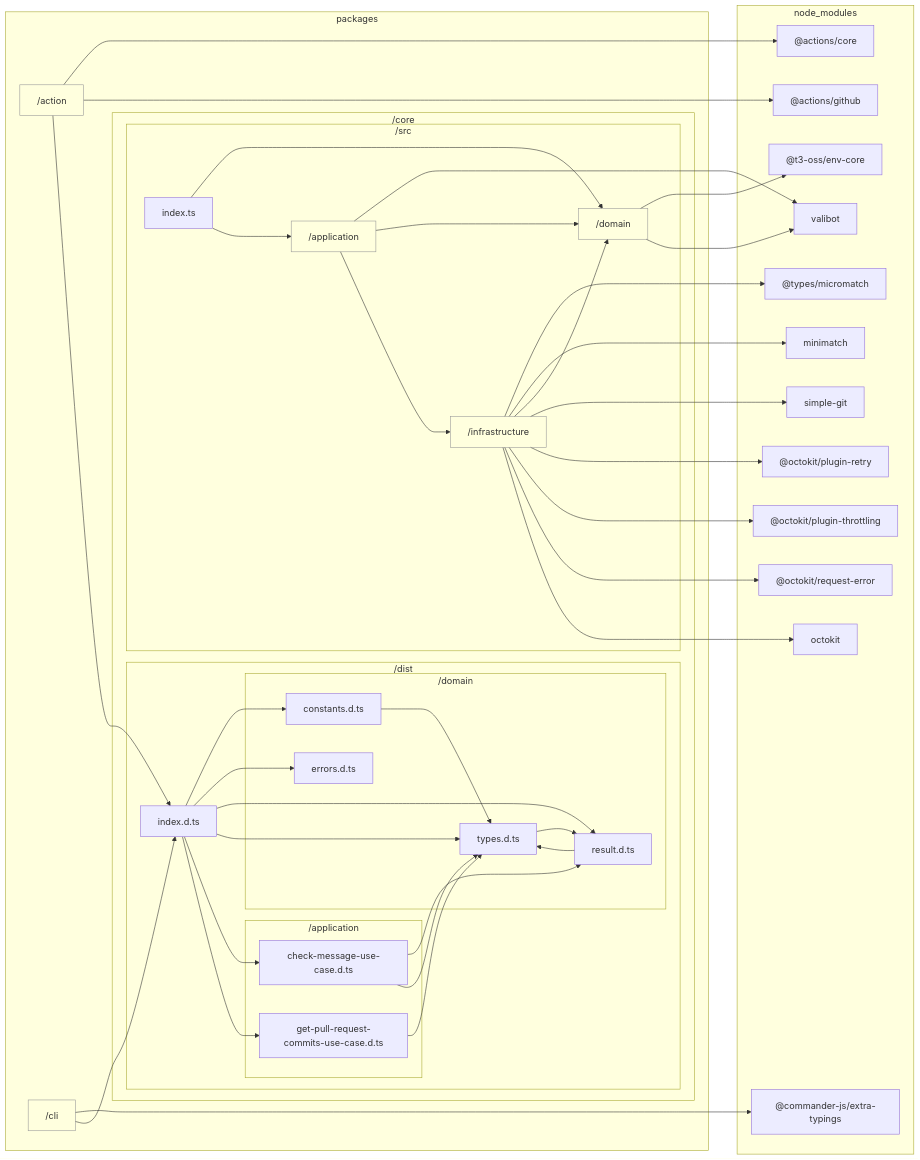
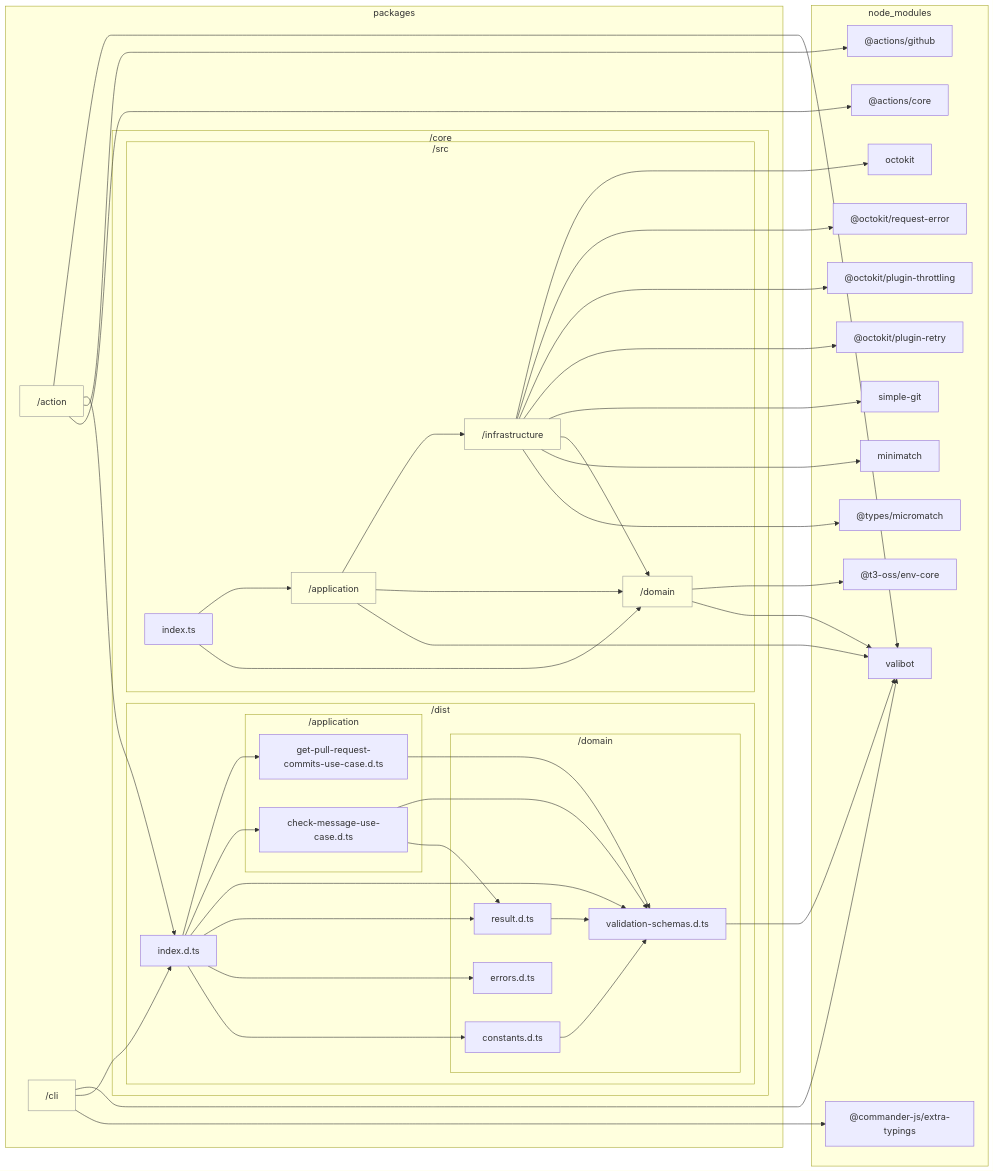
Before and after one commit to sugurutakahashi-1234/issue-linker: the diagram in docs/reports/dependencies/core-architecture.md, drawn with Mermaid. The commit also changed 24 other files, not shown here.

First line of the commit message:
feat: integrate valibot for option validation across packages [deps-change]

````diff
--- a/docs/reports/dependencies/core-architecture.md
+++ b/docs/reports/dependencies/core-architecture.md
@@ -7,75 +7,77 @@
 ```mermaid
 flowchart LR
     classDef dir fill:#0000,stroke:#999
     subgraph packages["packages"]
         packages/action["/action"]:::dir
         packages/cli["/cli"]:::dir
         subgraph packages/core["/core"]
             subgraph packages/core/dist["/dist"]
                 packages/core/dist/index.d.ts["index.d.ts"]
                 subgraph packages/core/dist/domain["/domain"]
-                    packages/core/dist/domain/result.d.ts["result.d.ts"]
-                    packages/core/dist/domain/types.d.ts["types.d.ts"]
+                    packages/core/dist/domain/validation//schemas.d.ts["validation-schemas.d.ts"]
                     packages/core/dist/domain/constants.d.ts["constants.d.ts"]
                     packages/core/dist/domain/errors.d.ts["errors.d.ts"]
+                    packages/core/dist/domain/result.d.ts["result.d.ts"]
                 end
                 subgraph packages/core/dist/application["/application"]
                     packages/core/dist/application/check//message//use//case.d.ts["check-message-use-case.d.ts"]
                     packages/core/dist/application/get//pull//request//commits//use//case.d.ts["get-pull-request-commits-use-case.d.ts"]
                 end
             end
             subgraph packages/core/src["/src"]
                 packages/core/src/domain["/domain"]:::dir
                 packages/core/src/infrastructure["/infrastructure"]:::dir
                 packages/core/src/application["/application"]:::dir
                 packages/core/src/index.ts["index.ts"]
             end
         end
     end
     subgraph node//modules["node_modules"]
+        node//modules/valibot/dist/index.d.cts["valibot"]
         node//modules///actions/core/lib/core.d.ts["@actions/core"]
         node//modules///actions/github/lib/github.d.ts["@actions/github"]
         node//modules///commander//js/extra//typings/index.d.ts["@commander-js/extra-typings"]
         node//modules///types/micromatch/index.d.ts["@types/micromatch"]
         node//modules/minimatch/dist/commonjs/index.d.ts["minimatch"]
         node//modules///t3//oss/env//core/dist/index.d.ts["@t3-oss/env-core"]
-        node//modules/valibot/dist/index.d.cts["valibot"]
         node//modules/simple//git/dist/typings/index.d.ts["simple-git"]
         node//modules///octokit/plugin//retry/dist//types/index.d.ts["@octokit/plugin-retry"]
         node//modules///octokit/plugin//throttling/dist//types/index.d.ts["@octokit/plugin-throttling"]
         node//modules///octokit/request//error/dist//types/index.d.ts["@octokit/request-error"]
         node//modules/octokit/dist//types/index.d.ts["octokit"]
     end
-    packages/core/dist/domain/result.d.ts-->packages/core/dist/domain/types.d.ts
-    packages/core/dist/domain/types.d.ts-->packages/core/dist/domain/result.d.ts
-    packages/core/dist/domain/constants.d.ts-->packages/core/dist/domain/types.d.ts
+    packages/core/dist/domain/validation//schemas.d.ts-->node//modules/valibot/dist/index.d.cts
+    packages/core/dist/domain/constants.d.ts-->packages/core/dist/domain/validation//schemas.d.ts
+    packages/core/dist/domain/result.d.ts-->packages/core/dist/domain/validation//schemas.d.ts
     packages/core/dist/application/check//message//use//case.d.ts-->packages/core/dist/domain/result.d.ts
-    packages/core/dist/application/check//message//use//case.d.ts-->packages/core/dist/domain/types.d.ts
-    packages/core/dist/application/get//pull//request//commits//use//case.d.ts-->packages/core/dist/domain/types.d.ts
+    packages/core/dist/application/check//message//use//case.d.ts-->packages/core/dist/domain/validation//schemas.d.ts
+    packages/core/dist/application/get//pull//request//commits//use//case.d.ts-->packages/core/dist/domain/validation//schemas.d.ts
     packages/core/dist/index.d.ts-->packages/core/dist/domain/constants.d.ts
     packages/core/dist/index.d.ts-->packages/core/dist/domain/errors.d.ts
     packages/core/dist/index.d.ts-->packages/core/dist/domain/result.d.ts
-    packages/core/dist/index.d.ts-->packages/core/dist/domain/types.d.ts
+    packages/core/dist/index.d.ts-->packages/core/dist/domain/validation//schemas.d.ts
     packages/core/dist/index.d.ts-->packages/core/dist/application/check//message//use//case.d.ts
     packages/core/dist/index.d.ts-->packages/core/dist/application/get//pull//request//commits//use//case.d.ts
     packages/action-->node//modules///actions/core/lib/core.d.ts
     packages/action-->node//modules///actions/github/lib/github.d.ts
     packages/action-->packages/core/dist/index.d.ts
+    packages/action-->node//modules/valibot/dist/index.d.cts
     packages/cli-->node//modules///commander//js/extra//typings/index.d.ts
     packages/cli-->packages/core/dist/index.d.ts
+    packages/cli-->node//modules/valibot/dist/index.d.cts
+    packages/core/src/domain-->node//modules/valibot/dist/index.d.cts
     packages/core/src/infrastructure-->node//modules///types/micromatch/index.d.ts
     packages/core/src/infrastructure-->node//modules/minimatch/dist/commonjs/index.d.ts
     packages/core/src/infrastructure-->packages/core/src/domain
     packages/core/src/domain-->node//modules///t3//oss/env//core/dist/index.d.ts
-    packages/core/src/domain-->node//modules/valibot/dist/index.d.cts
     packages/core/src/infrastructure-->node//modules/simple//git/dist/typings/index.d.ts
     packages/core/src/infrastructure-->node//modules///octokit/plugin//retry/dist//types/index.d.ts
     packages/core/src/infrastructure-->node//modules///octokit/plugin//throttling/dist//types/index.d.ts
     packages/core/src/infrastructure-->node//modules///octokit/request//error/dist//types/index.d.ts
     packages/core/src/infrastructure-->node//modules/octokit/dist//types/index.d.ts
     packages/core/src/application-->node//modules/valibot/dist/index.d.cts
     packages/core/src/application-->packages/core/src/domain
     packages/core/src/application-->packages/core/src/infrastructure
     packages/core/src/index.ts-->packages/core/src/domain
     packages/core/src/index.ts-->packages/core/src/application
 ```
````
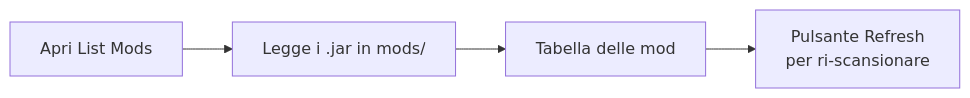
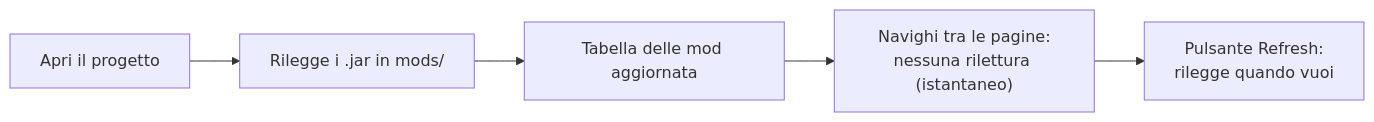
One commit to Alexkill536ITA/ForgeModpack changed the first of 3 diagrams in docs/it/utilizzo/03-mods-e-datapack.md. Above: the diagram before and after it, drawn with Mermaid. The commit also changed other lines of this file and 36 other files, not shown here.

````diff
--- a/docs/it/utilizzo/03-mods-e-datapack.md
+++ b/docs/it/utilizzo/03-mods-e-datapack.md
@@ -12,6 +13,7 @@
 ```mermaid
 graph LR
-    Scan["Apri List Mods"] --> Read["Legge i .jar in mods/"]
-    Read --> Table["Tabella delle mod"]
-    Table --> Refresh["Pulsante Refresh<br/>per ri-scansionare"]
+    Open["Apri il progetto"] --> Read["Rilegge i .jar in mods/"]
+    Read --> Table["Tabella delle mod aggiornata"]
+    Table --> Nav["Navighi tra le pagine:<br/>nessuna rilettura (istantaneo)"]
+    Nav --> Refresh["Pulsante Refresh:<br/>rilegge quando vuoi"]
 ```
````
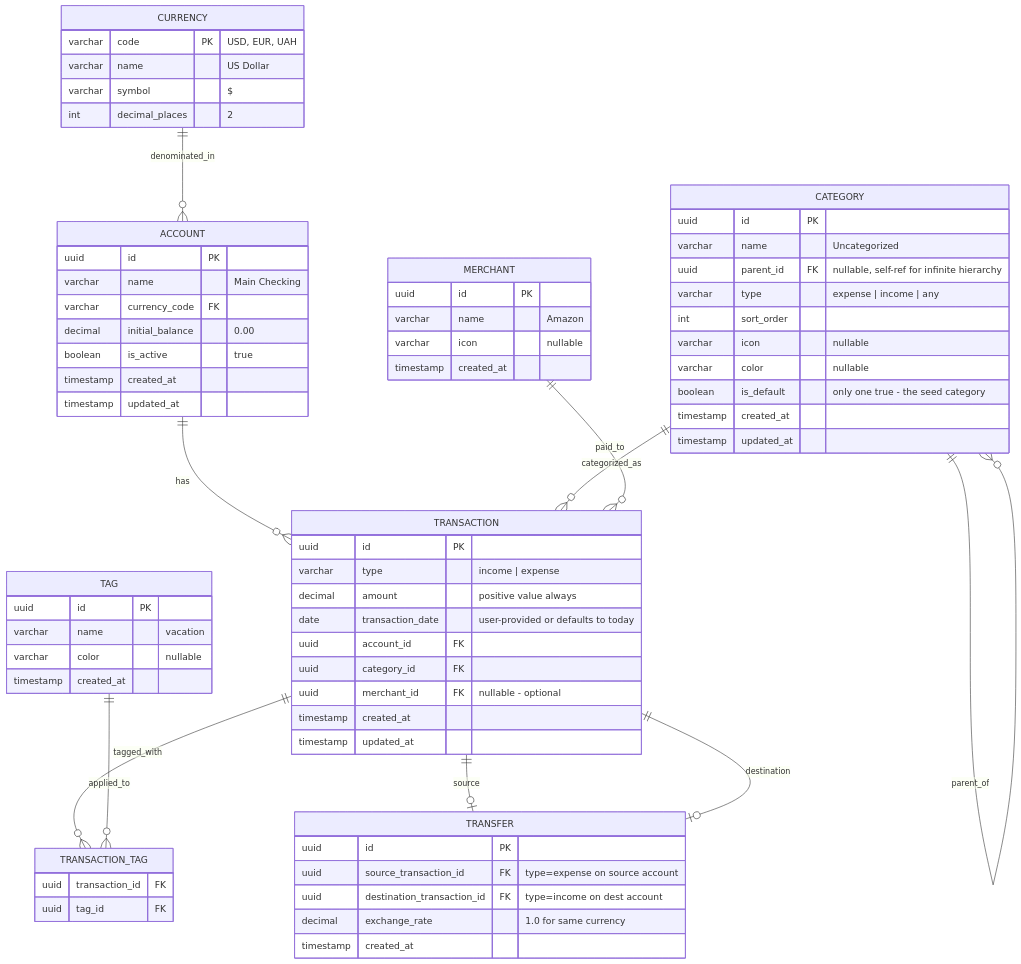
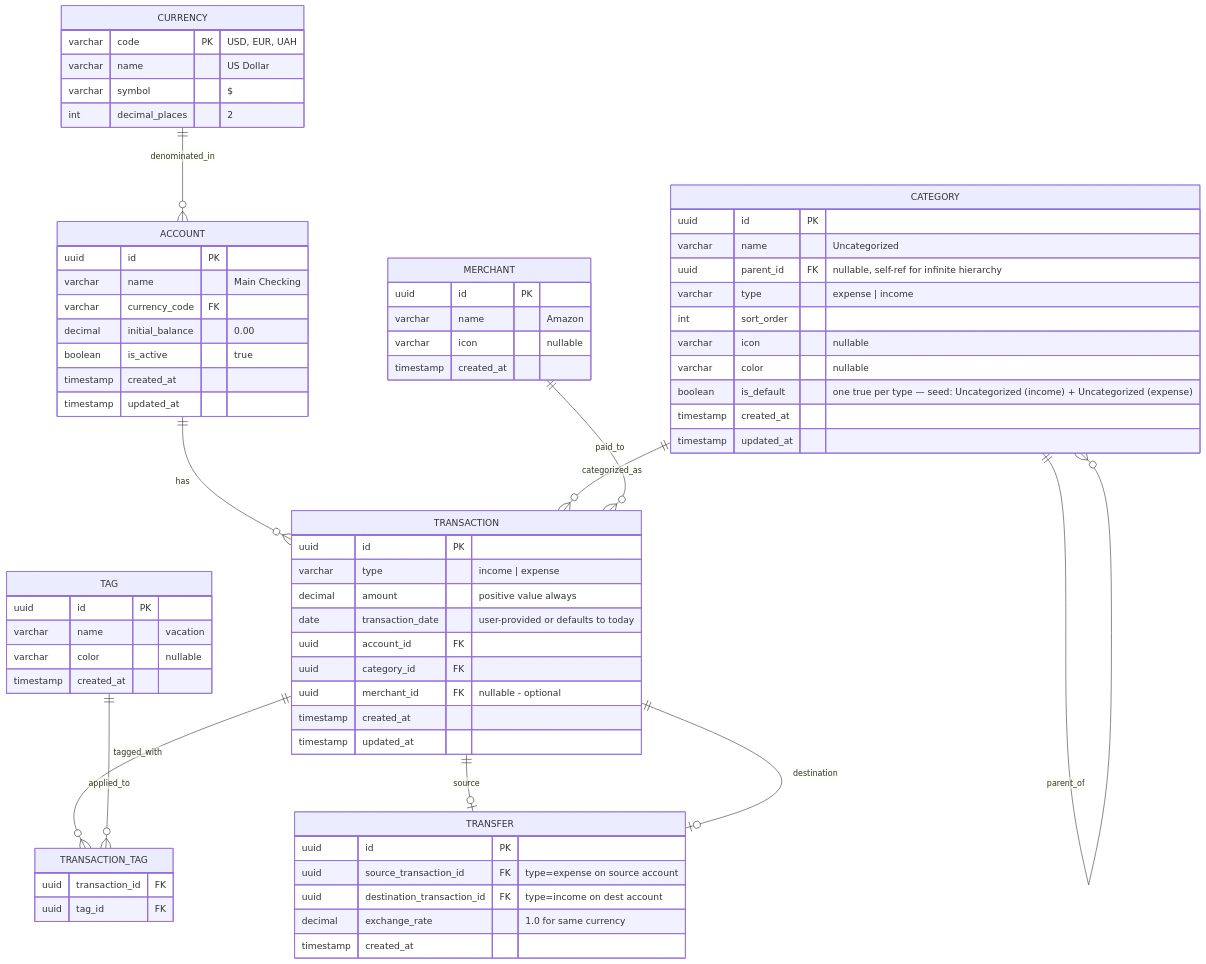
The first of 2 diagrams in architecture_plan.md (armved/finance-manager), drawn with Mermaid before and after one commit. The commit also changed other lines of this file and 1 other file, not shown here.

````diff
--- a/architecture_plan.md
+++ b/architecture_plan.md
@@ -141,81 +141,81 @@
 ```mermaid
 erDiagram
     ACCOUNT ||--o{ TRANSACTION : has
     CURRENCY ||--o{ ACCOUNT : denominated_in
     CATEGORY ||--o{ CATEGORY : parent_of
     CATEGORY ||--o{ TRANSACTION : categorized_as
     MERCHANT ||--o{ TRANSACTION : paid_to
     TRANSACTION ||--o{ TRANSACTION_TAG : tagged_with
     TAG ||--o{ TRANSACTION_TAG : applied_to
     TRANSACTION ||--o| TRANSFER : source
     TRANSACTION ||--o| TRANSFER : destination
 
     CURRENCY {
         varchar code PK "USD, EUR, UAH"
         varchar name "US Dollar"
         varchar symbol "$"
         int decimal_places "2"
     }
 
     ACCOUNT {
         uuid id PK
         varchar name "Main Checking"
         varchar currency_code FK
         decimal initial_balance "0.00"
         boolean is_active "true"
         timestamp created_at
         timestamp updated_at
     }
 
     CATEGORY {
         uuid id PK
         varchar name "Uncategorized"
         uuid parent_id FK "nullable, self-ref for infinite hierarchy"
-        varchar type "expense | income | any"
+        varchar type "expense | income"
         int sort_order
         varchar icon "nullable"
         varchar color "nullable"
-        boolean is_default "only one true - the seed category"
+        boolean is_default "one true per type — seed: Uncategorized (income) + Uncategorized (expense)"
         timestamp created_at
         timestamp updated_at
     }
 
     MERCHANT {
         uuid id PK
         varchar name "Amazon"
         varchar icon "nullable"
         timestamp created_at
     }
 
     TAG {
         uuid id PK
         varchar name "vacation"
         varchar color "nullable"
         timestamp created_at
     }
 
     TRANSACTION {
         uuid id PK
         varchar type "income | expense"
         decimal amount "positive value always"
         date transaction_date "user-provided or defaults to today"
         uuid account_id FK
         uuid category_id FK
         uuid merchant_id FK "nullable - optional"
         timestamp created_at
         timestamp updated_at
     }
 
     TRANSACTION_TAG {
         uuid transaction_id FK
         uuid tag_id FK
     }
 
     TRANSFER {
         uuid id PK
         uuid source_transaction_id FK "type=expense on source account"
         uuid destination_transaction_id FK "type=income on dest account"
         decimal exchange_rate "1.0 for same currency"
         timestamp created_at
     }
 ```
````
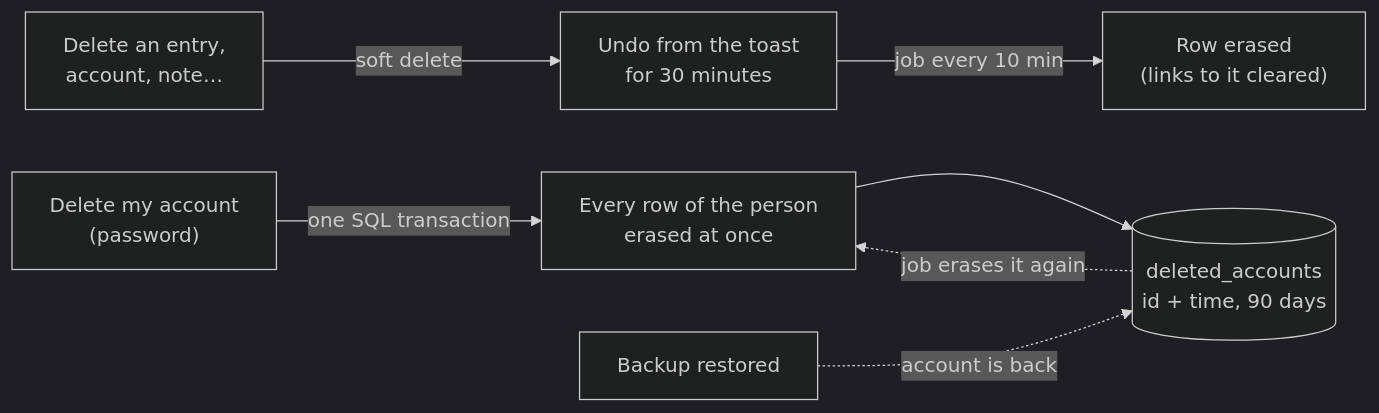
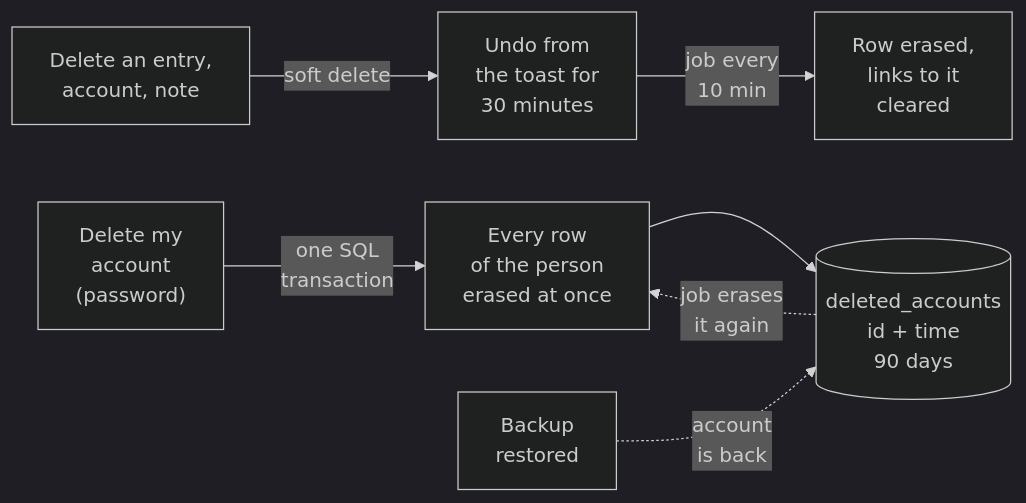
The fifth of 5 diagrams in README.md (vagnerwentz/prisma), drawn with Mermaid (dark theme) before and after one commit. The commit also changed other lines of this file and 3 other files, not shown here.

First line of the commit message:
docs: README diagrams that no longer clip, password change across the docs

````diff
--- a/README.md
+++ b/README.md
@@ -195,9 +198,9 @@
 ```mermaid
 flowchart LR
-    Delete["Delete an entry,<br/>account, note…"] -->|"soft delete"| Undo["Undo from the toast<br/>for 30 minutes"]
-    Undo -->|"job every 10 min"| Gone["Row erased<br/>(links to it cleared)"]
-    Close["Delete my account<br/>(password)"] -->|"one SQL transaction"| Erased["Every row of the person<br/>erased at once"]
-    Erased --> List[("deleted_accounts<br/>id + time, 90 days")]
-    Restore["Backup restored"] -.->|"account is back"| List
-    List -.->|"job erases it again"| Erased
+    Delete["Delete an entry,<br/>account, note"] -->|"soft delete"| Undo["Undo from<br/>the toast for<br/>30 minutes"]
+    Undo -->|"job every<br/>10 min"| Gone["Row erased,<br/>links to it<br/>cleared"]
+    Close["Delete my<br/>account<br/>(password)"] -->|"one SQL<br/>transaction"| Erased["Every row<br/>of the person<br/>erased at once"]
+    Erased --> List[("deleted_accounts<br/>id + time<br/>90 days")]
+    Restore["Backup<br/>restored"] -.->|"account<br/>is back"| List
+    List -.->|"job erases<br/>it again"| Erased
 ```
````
* * * * *
> Task to carry out
Copy out each line of the data that holds the string "schemas".

> Result
+                    packages/core/dist/domain/validation//schemas.d.ts["validation-schemas.d.ts"]
+    packages/core/dist/domain/validation//schemas.d.ts-->node//modules/valibot/dist/index.d.cts
+    packages/core/dist/domain/constants.d.ts-->packages/core/dist/domain/validation//schemas.d.ts
+    packages/core/dist/domain/result.d.ts-->packages/core/dist/domain/validation//schemas.d.ts
+    packages/core/dist/application/check//message//use//case.d.ts-->packages/core/dist/domain/validation//schemas.d.ts
+    packages/core/dist/application/get//pull//request//commits//use//case.d.ts-->packages/core/dist/domain/validation//schemas.d.ts
+    packages/core/dist/index.d.ts-->packages/core/dist/domain/validation//schemas.d.ts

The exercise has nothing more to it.